- _ACTIVITY_:
Give the data again exactly, without its images.

START DATA

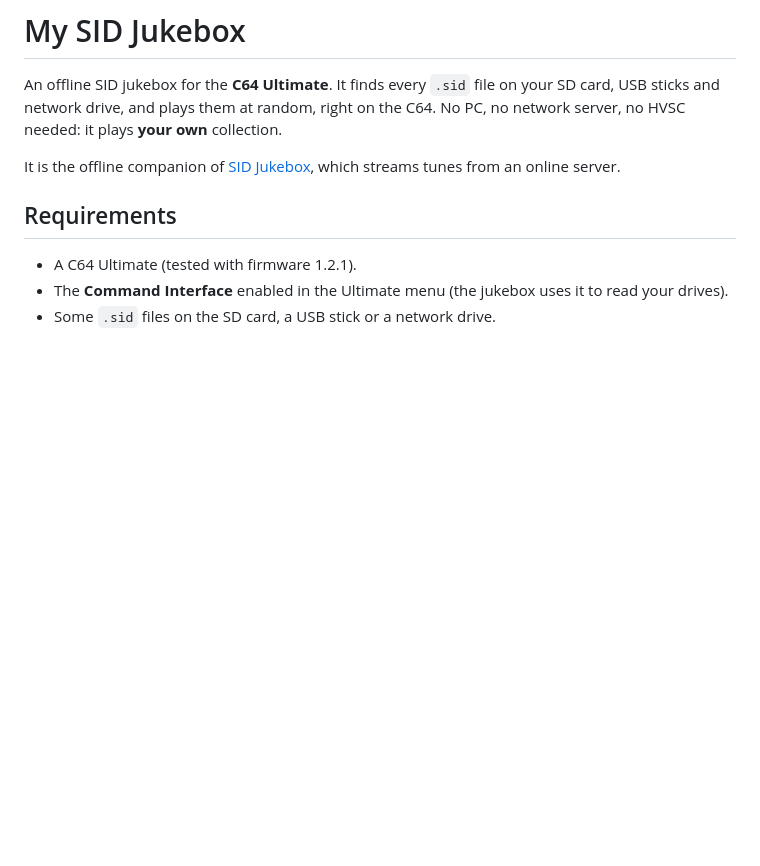
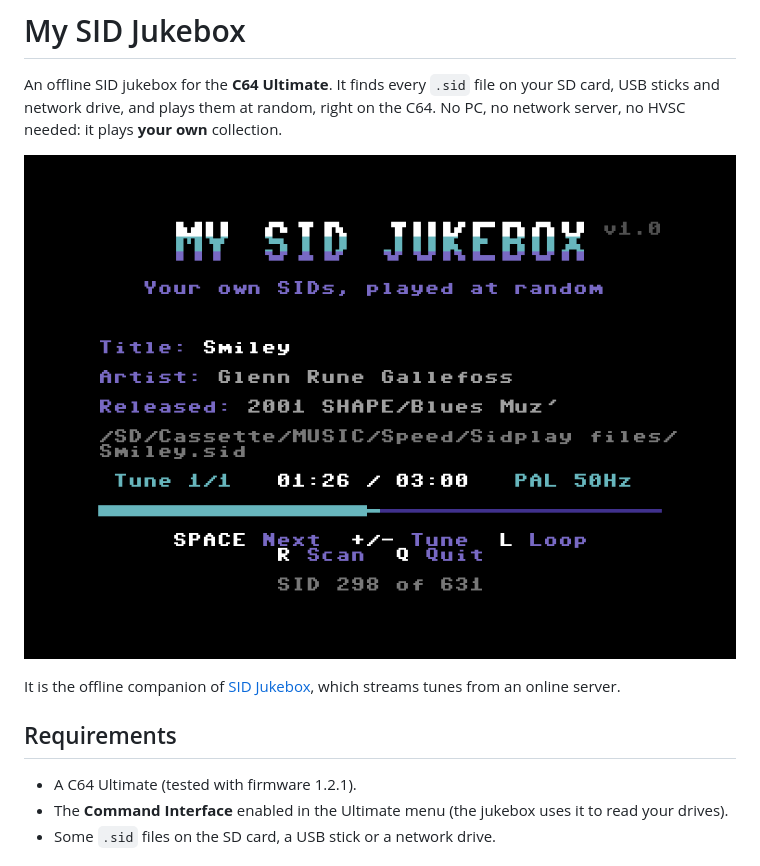
Before and after one commit to Stephan83c/my-sid-jukebox-c64, a Markdown page: README.md, the part around the change. Drawn GitHub-style; pictures changed too: docs/screenshot.png (added); blank space fills up the shorter version.

Commit message:
README : capture d'écran de l'écran de lecture
Co-Authored-By: Claude Opus 5.5 <noreply@anthropic.com>

```diff
--- a/README.md
+++ b/README.md
@@ -3,6 +3,8 @@
 An offline SID jukebox for the **C64 Ultimate**. It finds every `.sid` file on your SD card, USB sticks and
 network drive, and plays them at random, right on the C64. No PC, no network server, no HVSC needed: it plays
 **your own** collection.
+
+![My SID Jukebox playing a tune](docs/screenshot.png)
 
 It is the offline companion of [SID Jukebox](https://github.com/Stephan83c/jukebox-sid-c64), which streams
 tunes from an online server.
```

END DATA

- _SOLVED PROBLEM_:
Before and after one commit to Stephan83c/my-sid-jukebox-c64, a Markdown page: README.md, the part around the change. Drawn GitHub-style; pictures changed too: docs/screenshot.png (added); blank space fills up the shorter version.

Commit message:
README : capture d'écran de l'écran de lecture
Co-Authored-By: Claude Opus 5.5 <noreply@anthropic.com>

```diff
--- a/README.md
+++ b/README.md
@@ -3,6 +3,8 @@
 An offline SID jukebox for the **C64 Ultimate**. It finds every `.sid` file on your SD card, USB sticks and
 network drive, and plays them at random, right on the C64. No PC, no network server, no HVSC needed: it plays
 **your own** collection.
+
+![My SID Jukebox playing a tune](docs/screenshot.png)
 
 It is the offline companion of [SID Jukebox](https://github.com/Stephan83c/jukebox-sid-c64), which streams
 tunes from an online server.
```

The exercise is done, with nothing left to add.